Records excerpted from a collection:

##############################

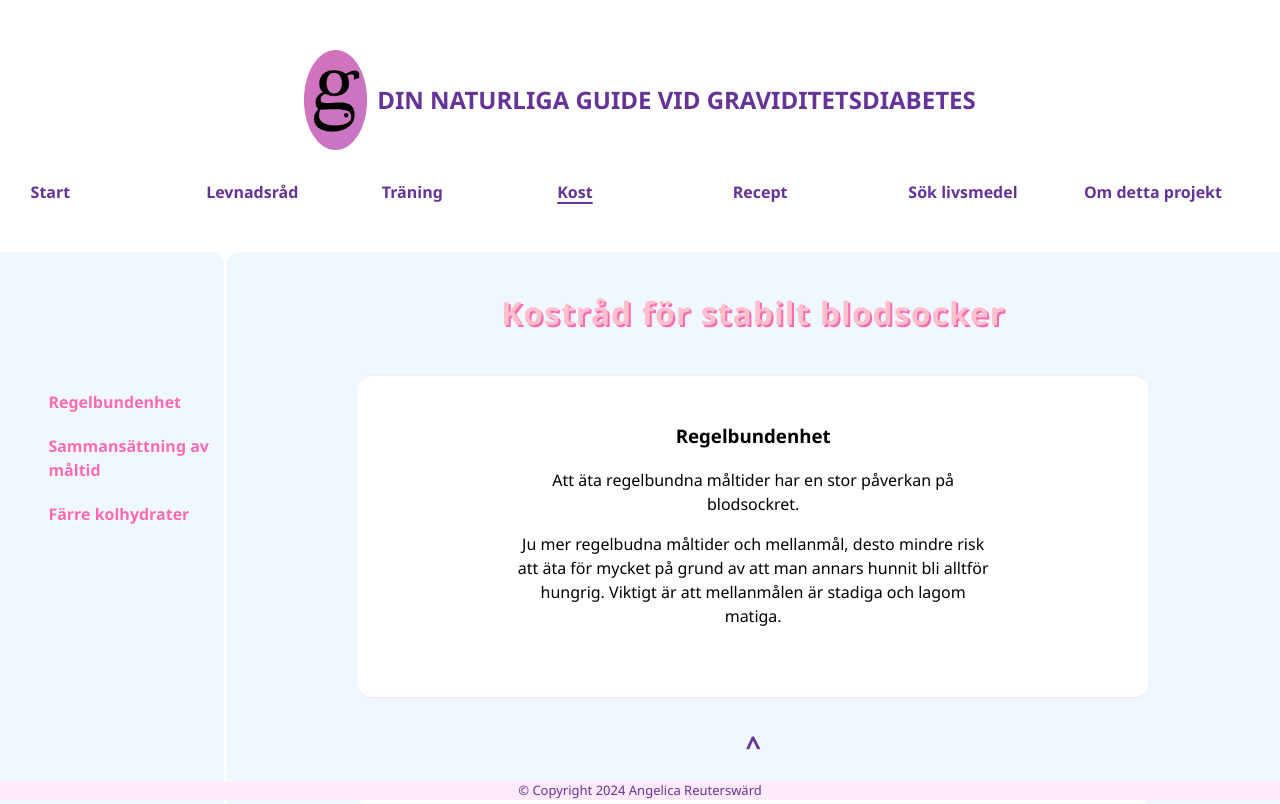
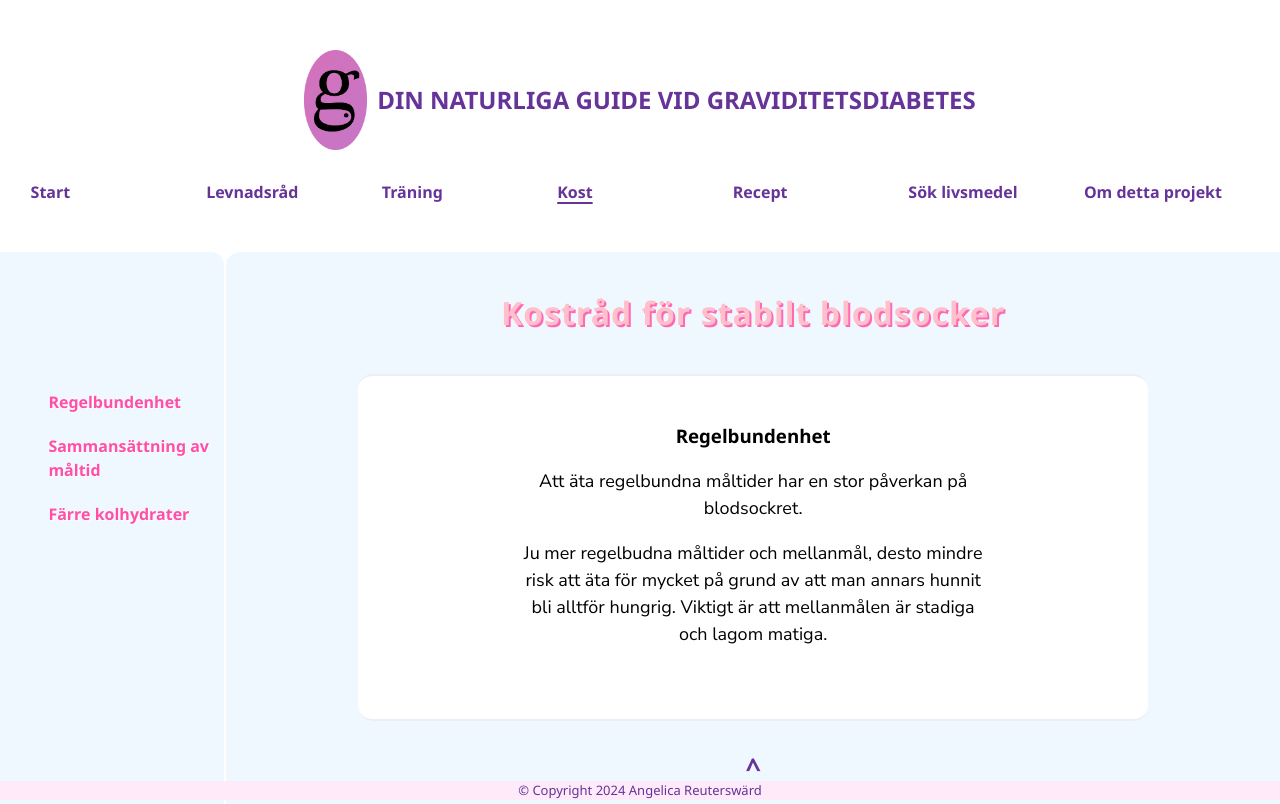
Before and after one commit to Ayngie/natural-guide-to-gestational-diabetes, a React (Vite) app: page /natural-guide-to-gestational-diabetes/food in a window 1280 px wide. Shown: the top 804 px of the page. Built offline with nearby package versions, Linux system fonts and the light colour scheme.

Commit message:
💄 style: added google font and updated sideLink color

```diff
--- a/src/components/styles/StyledTexts.ts
+++ b/src/components/styles/StyledTexts.ts
@@ -30,7 +30,8 @@ export const StyledHeadingDesktop = styled(StyledHeading) `
 export const Paragraph = styled.p `
     margin-top: 0;
     width: 75%;
-
+    font-family: 'Nunito Sans', sans-serif;
+    font-size: large;
     @media screen and (min-width: 1200px) {
         width: 60%;
     }
@@ -44,8 +45,6 @@ export const ItalicText = styled.span `
 font-style: italic;
 `;
 
-
-
 /* ----------------------  Link texts  ---------------------- */
 
 export const StyledSideNavLinks = styled.li `
@@ -54,9 +53,9 @@ export const StyledSideNavLinks = styled.li `
     font-weight: 800;
 
     a {
-      color: hotpink;
-      text-shadow: 1px 1px white;
-      text-decoration: none;
+        color: #FF4FA7;
+        text-shadow: 1px 1px white;
+        text-decoration: none;
 
         &:hover {
             color: rgb(162, 69, 255);
```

##############################

§ **TASK OBJECTIVE**
Copy out the records exactly; the pictures stay behind.

§ **YOUR RESPONSE**
Before and after one commit to Ayngie/natural-guide-to-gestational-diabetes, a React (Vite) app: page /natural-guide-to-gestational-diabetes/food in a window 1280 px wide. Shown: the top 804 px of the page. Built offline with nearby package versions, Linux system fonts and the light colour scheme.

Commit message:
💄 style: added google font and updated sideLink color

```diff
--- a/src/components/styles/StyledTexts.ts
+++ b/src/components/styles/StyledTexts.ts
@@ -30,7 +30,8 @@ export const StyledHeadingDesktop = styled(StyledHeading) `
 export const Paragraph = styled.p `
     margin-top: 0;
     width: 75%;
-
+    font-family: 'Nunito Sans', sans-serif;
+    font-size: large;
     @media screen and (min-width: 1200px) {
         width: 60%;
     }
@@ -44,8 +45,6 @@ export const ItalicText = styled.span `
 font-style: italic;
 `;
 
-
-
 /* ----------------------  Link texts  ---------------------- */
 
 export const StyledSideNavLinks = styled.li `
@@ -54,9 +53,9 @@ export const StyledSideNavLinks = styled.li `
     font-weight: 800;
 
     a {
-      color: hotpink;
-      text-shadow: 1px 1px white;
-      text-decoration: none;
+        color: #FF4FA7;
+        text-shadow: 1px 1px white;
+        text-decoration: none;
 
         &:hover {
             color: rgb(162, 69, 255);
```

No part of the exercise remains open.